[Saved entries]
=-=-=-=-=
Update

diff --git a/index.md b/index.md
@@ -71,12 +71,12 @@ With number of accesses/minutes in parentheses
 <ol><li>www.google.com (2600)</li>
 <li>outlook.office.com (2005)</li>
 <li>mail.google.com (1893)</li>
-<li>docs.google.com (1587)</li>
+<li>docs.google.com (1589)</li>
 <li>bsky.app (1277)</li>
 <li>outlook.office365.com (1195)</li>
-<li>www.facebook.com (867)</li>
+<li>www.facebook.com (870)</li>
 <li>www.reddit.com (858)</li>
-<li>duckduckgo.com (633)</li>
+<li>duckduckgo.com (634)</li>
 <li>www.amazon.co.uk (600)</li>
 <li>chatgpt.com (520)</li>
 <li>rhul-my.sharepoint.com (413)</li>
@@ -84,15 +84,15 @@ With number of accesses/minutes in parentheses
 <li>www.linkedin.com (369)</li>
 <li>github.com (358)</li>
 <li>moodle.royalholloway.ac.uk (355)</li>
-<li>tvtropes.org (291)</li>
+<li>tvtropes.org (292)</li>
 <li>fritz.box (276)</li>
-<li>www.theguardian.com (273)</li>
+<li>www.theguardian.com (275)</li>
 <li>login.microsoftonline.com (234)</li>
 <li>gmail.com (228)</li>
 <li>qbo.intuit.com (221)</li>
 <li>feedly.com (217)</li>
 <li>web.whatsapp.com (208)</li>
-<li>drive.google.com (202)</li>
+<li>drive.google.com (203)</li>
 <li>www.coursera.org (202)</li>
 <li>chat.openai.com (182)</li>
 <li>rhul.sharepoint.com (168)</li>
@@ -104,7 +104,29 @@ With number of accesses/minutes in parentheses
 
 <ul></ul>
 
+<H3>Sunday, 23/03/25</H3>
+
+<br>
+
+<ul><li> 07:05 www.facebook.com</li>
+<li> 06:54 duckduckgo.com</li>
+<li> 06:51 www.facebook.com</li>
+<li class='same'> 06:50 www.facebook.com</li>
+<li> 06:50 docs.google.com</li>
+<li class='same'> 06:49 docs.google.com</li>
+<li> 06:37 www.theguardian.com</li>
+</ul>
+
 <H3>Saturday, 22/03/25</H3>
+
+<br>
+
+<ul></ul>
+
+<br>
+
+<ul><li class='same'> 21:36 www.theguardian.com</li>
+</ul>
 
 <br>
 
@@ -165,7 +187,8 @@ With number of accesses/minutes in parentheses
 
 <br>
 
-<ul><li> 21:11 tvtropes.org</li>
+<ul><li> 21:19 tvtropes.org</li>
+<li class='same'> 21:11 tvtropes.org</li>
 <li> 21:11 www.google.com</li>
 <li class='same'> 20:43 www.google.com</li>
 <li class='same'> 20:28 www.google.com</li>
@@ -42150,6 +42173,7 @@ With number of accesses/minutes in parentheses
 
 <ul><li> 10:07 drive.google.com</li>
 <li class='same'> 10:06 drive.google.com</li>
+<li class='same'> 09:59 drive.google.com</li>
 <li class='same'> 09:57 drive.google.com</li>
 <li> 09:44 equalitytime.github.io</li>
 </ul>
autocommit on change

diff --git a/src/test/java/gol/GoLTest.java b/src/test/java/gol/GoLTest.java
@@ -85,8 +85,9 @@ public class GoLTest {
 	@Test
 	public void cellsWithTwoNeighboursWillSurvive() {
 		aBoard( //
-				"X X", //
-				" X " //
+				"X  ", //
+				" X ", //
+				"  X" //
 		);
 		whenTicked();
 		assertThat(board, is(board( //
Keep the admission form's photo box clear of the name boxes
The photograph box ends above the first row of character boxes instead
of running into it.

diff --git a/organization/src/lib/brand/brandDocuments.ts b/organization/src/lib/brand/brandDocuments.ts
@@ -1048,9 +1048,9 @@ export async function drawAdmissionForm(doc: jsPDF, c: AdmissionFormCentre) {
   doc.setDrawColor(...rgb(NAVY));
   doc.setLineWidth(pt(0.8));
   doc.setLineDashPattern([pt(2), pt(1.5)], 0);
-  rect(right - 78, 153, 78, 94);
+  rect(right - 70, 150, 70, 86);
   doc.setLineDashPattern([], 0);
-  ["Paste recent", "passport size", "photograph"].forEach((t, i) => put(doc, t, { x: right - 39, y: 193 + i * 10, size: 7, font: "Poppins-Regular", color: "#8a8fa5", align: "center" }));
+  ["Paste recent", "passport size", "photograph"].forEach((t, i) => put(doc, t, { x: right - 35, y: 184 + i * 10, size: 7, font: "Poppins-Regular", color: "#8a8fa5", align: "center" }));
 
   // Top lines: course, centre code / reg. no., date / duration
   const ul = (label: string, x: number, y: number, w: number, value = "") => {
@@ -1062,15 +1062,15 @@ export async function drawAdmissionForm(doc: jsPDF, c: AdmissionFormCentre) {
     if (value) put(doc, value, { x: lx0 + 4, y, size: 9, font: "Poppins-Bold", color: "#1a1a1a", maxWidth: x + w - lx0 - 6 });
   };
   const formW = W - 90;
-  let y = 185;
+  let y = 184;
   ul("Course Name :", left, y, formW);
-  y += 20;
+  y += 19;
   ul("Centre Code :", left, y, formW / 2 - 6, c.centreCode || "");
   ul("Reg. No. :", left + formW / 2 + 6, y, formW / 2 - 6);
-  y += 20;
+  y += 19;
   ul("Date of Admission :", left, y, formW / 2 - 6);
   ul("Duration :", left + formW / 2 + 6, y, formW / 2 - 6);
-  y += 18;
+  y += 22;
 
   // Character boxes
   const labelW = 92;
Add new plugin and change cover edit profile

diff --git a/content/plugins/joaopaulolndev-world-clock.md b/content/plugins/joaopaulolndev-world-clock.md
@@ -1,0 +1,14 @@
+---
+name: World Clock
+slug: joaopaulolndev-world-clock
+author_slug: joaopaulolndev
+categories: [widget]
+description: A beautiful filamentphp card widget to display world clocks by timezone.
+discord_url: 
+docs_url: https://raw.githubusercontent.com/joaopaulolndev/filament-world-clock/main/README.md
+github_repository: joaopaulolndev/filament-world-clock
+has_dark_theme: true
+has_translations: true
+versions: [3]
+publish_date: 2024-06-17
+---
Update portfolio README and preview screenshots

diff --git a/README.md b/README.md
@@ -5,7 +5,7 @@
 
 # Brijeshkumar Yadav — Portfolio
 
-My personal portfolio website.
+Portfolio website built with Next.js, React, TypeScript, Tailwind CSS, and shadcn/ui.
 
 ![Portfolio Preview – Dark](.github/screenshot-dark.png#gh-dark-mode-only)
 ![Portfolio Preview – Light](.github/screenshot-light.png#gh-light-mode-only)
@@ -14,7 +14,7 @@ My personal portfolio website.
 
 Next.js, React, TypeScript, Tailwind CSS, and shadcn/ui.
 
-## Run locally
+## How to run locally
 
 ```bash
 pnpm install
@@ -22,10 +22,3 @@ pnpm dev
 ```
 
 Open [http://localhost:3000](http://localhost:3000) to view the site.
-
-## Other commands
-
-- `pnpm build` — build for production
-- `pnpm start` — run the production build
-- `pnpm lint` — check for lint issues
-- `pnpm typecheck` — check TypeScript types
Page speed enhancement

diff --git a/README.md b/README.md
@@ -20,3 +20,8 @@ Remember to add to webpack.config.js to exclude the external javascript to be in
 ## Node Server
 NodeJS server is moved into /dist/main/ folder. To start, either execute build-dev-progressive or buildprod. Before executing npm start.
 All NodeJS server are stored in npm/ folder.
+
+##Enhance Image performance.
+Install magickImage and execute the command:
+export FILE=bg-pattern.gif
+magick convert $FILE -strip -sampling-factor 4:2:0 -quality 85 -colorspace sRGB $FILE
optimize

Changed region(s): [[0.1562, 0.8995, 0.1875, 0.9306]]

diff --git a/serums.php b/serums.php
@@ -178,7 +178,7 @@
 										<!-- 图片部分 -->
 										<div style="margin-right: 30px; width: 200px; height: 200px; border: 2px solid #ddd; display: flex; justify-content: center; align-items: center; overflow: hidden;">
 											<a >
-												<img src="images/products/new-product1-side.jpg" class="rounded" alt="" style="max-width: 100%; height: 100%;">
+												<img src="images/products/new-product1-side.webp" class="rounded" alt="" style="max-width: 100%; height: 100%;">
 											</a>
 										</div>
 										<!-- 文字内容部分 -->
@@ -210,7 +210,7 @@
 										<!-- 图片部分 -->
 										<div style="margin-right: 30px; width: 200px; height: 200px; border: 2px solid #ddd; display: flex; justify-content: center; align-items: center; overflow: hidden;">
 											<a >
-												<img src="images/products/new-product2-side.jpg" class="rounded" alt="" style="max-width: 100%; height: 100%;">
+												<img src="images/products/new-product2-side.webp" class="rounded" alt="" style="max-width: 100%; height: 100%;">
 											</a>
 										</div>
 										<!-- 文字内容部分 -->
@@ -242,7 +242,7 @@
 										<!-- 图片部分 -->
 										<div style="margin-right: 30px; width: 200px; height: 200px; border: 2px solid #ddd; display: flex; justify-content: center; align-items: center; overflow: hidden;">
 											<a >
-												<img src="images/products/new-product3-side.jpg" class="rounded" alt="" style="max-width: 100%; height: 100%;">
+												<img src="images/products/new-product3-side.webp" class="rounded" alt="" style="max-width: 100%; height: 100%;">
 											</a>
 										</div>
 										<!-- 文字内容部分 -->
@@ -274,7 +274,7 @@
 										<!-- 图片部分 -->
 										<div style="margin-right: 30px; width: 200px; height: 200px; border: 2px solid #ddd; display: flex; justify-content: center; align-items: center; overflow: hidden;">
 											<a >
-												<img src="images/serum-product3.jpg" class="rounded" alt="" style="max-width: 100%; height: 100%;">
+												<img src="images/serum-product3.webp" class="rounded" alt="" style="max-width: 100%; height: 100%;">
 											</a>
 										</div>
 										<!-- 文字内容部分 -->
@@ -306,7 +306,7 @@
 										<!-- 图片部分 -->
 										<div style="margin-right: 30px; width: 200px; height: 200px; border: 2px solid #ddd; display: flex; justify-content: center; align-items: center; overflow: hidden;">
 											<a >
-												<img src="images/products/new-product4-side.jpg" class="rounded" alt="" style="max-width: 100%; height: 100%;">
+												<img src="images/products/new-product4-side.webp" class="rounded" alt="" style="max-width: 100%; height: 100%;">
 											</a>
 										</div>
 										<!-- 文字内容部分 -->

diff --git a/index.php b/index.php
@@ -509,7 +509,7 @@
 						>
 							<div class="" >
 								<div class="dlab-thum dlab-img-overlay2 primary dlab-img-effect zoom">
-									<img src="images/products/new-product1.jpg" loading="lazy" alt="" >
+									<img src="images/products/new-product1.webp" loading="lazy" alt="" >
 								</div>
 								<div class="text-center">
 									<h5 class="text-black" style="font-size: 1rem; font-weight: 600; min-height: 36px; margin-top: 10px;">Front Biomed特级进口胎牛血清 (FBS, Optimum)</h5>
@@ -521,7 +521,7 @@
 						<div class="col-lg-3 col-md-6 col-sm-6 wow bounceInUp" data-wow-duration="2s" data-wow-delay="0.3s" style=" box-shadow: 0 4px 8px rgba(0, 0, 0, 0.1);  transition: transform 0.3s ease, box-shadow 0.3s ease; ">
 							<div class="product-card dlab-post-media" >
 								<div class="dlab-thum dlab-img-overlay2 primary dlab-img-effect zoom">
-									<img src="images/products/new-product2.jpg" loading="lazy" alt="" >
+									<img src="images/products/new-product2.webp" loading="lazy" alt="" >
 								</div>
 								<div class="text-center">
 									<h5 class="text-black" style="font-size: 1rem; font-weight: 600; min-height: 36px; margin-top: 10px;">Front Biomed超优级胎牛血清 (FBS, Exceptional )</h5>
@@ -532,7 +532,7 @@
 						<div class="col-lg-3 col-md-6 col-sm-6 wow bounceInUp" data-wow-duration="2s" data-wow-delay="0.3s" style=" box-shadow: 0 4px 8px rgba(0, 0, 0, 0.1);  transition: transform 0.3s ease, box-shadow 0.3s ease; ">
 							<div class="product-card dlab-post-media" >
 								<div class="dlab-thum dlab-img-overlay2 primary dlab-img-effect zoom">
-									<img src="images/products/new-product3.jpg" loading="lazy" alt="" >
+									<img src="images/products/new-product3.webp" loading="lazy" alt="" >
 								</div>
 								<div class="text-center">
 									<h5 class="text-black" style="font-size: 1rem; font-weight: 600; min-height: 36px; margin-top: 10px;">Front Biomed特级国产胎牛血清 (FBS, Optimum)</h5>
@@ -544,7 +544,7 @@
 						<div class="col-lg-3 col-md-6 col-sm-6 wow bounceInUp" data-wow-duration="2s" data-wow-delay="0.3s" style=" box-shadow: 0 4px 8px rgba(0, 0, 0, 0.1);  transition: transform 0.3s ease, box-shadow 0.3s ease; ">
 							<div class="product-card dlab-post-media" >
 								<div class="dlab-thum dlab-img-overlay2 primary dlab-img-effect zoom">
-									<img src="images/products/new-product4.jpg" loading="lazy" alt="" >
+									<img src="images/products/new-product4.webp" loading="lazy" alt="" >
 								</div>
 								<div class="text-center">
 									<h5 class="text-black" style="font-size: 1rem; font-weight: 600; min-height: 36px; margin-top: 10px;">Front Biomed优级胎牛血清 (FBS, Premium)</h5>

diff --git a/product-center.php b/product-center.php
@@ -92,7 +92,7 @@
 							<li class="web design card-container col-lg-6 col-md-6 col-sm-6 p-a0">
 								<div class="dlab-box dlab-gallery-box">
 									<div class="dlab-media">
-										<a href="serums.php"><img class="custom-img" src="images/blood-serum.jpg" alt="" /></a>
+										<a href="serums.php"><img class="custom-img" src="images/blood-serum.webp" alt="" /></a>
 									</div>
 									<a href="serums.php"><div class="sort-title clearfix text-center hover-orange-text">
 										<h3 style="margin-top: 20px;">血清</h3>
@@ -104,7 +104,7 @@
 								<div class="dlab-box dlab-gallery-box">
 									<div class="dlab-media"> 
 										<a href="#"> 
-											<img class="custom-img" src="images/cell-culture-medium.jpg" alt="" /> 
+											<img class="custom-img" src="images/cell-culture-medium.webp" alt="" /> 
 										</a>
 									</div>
=-=-=-=-=
In the records above, find each line that holds the word "Next"; copy all such lines.

**Solution to the problem:**
+Portfolio website built with Next.js, React, TypeScript, Tailwind CSS, and shadcn/ui.
 Next.js, React, TypeScript, Tailwind CSS, and shadcn/ui.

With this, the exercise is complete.